With time up, Max London had cleanly prepared three different dishes with one plate for each of the judges, who included local food writer, activist and founder of The Salem Courthouse Al Fresco Dinner, Annette Nielsen, Friends of the saratoga Farmers Market Founding member Eric Lovenduski and yours truly. Judging would be based upon an average score of all the chefs dishes across three different categories. Ten points were available for taste, 5 for originality and another five for presentation. We each received a plate of London’s first course, an imaginative and quite tasty pita-style sandwich of the grilled pizza-dough flatbread with a spicy orange aioli, grilled eggplant, grilled beef sausage and cilantro and mint. The flavors meshed well and the texture of the bread was simply fantastic – both crunchy and chewy.
With each judge making individual scoring, we moved on to the next dish. London used only the porgy as the central protein, having grilled them beautifully on the EVO. The fish lay atop a flavorful composition of gingery chard leaves and shiitake mushrooms and underneath the quick pickled chard stems. The dish was extremely well balanced and delicious.
London finished with French toast. Had it been ordinary French toast, the strategy might have back-fired, but his use of the ginger-infused maple syrup, Mrs. London’s baguette, market apples and apple sauce as well as some perfect ginger slices, gave this a depth that we reluctantly moved away from to save some appetite for the challenger’s food.
London’s showing was strong and would be tough to beat, but we looked forward to Chef Walsh’s creations eagerly. He started with a bruschetta with the smoked apples, crumbled grilled sausage, thinly sliced cacciota cheese, fresh chives and a glaze of fig vin cotta and apple cider reduced with shallots and herbs. Our eagerness was rewarded. Though the presentation was simple, this was a remarkable bruschetta. The blending of flavors and textures was superb with the smoked apples in particular adding great nuances of sweetness, tartness and smokiness. The battle was on!
Walsh’s second dish was quite good, but left a little room for improvement. The fish was particularly good earning extra points for using both the porgy and the skate and using them well. They were pan-fried and delicious and served draping the blue potatoes. The beurre blanc, while tasty was supposed to have been a ginger beurre blanc, however, the flavor of ginger was faint at most. The chard, covering the fish, while well cooked was one-dimensional and the weakest part of the dish. Overall, the dish was quite good, but it wasn’t sufficient to overcome London’s tour-de-force presentation.
The air of the excitement around the event was aided by the extremely capable emceeing of Albany Times Union Food Editor, Steve Barnes and the coverage of local newspapers like The Saratogian and the live broadcasting of Saratoga 101.3.

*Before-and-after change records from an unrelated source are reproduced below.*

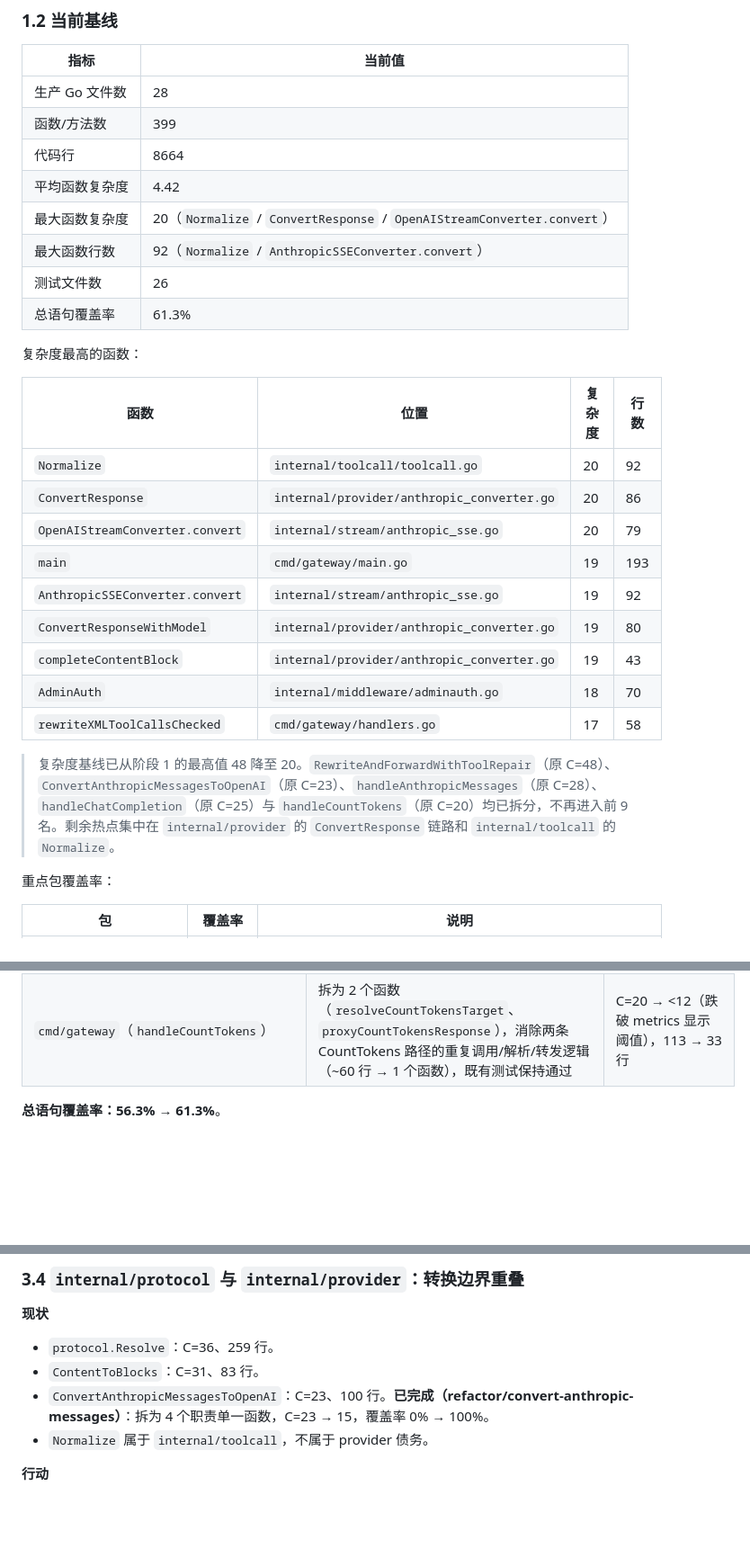
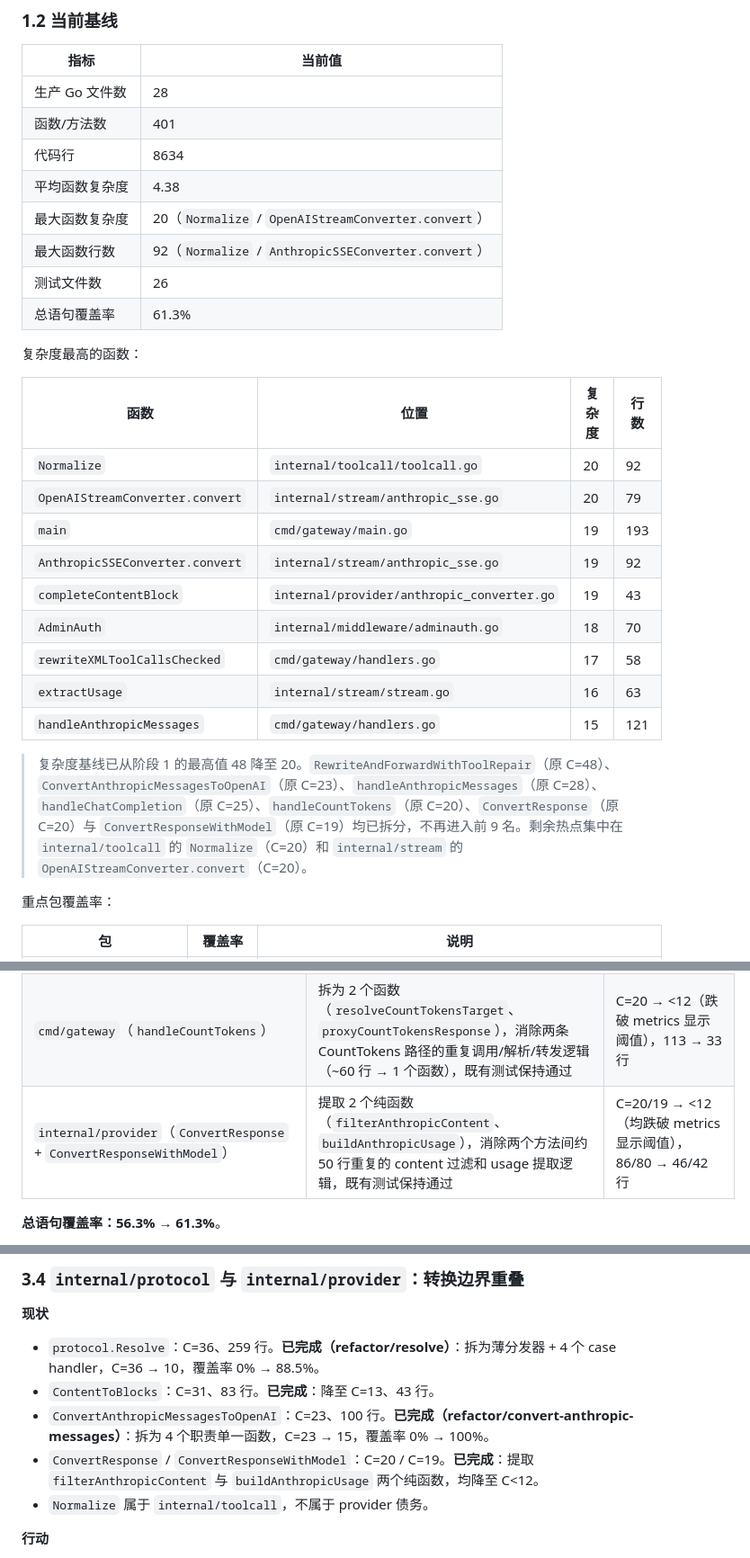
Before and after one commit to AaronRZH/llm-gateway, a Markdown page: DEBT.md, 3 parts joined by grey strips. Shown at 90% size. GitHub-like rendering; blank space fills up the shorter version.

Commit message:
docs(DEBT): 刷新基线表反映 ConvertResponse 重构后状态
1.2 表更新：
- 函数数：399 → 401（新增 2 个辅助函数）
- 代码行：8664 → 8634（消除重复代码）
- 平均函数复杂度：4.42 → 4.38
- 最大函数复杂度：20（ConvertResponse → Normalize/OpenAIStreamConverter.convert）
- Top 9：ConvertResponse（原 C=20）和 ConvertResponseWithModel（原 C=19）跌出，
  extractUsage（C=16）和 handleAnthropicMessages（C=15）进入

1.4 节更新：
- 新增 ConvertResponse + ConvertResponseWithModel 重构记录

3.4 节更新：
- 标注 ContentToBlocks 已完成（C=31 → 13）
- 标注 ConvertResponse/ConvertResponseWithModel 已完成（C=20/19 → <12）

相关文件：DEBT.md

```diff
--- a/DEBT.md
+++ b/DEBT.md
@@ -31,10 +31,10 @@ go tool cover -func=coverage.out
 | 指标 | 当前值 |
 |------|--------|
 | 生产 Go 文件数 | 28 |
-| 函数/方法数 | 399 |
-| 代码行 | 8664 |
-| 平均函数复杂度 | 4.42 |
-| 最大函数复杂度 | 20（`Normalize` / `ConvertResponse` / `OpenAIStreamConverter.convert`） |
+| 函数/方法数 | 401 |
+| 代码行 | 8634 |
+| 平均函数复杂度 | 4.38 |
+| 最大函数复杂度 | 20（`Normalize` / `OpenAIStreamConverter.convert`） |
 | 最大函数行数 | 92（`Normalize` / `AnthropicSSEConverter.convert`） |
 | 测试文件数 | 26 |
 | 总语句覆盖率 | 61.3% |
@@ -44,16 +44,16 @@ go tool cover -func=coverage.out
 | 函数 | 位置 | 复杂度 | 行数 |
 |------|------|--------|------|
 | `Normalize` | `internal/toolcall/toolcall.go` | 20 | 92 |
-| `ConvertResponse` | `internal/provider/anthropic_converter.go` | 20 | 86 |
 | `OpenAIStreamConverter.convert` | `internal/stream/anthropic_sse.go` | 20 | 79 |
 | `main` | `cmd/gateway/main.go` | 19 | 193 |
 | `AnthropicSSEConverter.convert` | `internal/stream/anthropic_sse.go` | 19 | 92 |
-| `ConvertResponseWithModel` | `internal/provider/anthropic_converter.go` | 19 | 80 |
 | `completeContentBlock` | `internal/provider/anthropic_converter.go` | 19 | 43 |
 | `AdminAuth` | `internal/middleware/adminauth.go` | 18 | 70 |
 | `rewriteXMLToolCallsChecked` | `cmd/gateway/handlers.go` | 17 | 58 |
+| `extractUsage` | `internal/stream/stream.go` | 16 | 63 |
+| `handleAnthropicMessages` | `cmd/gateway/handlers.go` | 15 | 121 |
 
-> 复杂度基线已从阶段 1 的最高值 48 降至 20。`RewriteAndForwardWithToolRepair`（原 C=48）、`ConvertAnthropicMessagesToOpenAI`（原 C=23）、`handleAnthropicMessages`（原 C=28）、`handleChatCompletion`（原 C=25）与 `handleCountTokens`（原 C=20）均已拆分，不再进入前 9 名。剩余热点集中在 `internal/provider` 的 `ConvertResponse` 链路和 `internal/toolcall` 的 `Normalize`。
+> 复杂度基线已从阶段 1 的最高值 48 降至 20。`RewriteAndForwardWithToolRepair`（原 C=48）、`ConvertAnthropicMessagesToOpenAI`（原 C=23）、`handleAnthropicMessages`（原 C=28）、`handleChatCompletion`（原 C=25）、`handleCountTokens`（原 C=20）、`ConvertResponse`（原 C=20）与 `ConvertResponseWithModel`（原 C=19）均已拆分，不再进入前 9 名。剩余热点集中在 `internal/toolcall` 的 `Normalize`（C=20）和 `internal/stream` 的 `OpenAIStreamConverter.convert`（C=20）。
 
 重点包覆盖率：
 
@@ -122,6 +122,7 @@ go tool cover -func=coverage.out
 | `cmd/gateway`（`handleAnthropicMessages`） | 拆为 4 个函数（`resolveAnthropicCandidate`、`forwardUpstreamErrorIfPresent`、`forwardStreamResponse`、`forwardNonStreamResponse`），8 个 characterization tests 保持通过 | C=28 → 15（达成 ≤15 目标），222 → 121 行 |
 | `cmd/gateway`（`handleChatCompletion`） | 拆为 4 个函数（`resolveOpenAICandidate`、`forwardOpenAIStreamResponse`、`forwardOpenAINonStreamResponse`、`selectChatStreamCandidate`），10 个 characterization tests 保持通过 | C=25 → 14（达成 ≤15 目标），219 → 112 行 |
 | `cmd/gateway`（`handleCountTokens`） | 拆为 2 个函数（`resolveCountTokensTarget`、`proxyCountTokensResponse`），消除两条 CountTokens 路径的重复调用/解析/转发逻辑（~60 行 → 1 个函数），既有测试保持通过 | C=20 → <12（跌破 metrics 显示阈值），113 → 33 行 |
+| `internal/provider`（`ConvertResponse` + `ConvertResponseWithModel`） | 提取 2 个纯函数（`filterAnthropicContent`、`buildAnthropicUsage`），消除两个方法间约 50 行重复的 content 过滤和 usage 提取逻辑，既有测试保持通过 | C=20/19 → <12（均跌破 metrics 显示阈值），86/80 → 46/42 行 |
 
 **总语句覆盖率：56.3% → 61.3%**。
 
@@ -269,9 +270,10 @@ P0 表示当前缺少足够回归保护，继续修改可能造成认证、协
 
 **现状**
 
-- `protocol.Resolve`：C=36、259 行。
-- `ContentToBlocks`：C=31、83 行。
+- `protocol.Resolve`：C=36、259 行。**已完成（refactor/resolve）**：拆为薄分发器 + 4 个 case handler，C=36 → 10，覆盖率 0% → 88.5%。
+- `ContentToBlocks`：C=31、83 行。**已完成**：降至 C=13、43 行。
 - `ConvertAnthropicMessagesToOpenAI`：C=23、100 行。**已完成（refactor/convert-anthropic-messages）**：拆为 4 个职责单一函数，C=23 → 15，覆盖率 0% → 100%。
+- `ConvertResponse` / `ConvertResponseWithModel`：C=20 / C=19。**已完成**：提取 `filterAnthropicContent` 与 `buildAnthropicUsage` 两个纯函数，均降至 C<12。
 - `Normalize` 属于 `internal/toolcall`，不属于 provider 债务。
 
 **行动**
```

A repeat winner, Max London will defend his crown again next year. With another victory, he will be retired into the pantheon of Saratoga Farmers Market Iron Chefs! Also returning next year will be the EVO grills. Tom Thibeault promised to provide them again next year as well as adding some Big Green Egg grills! I’m already salivating!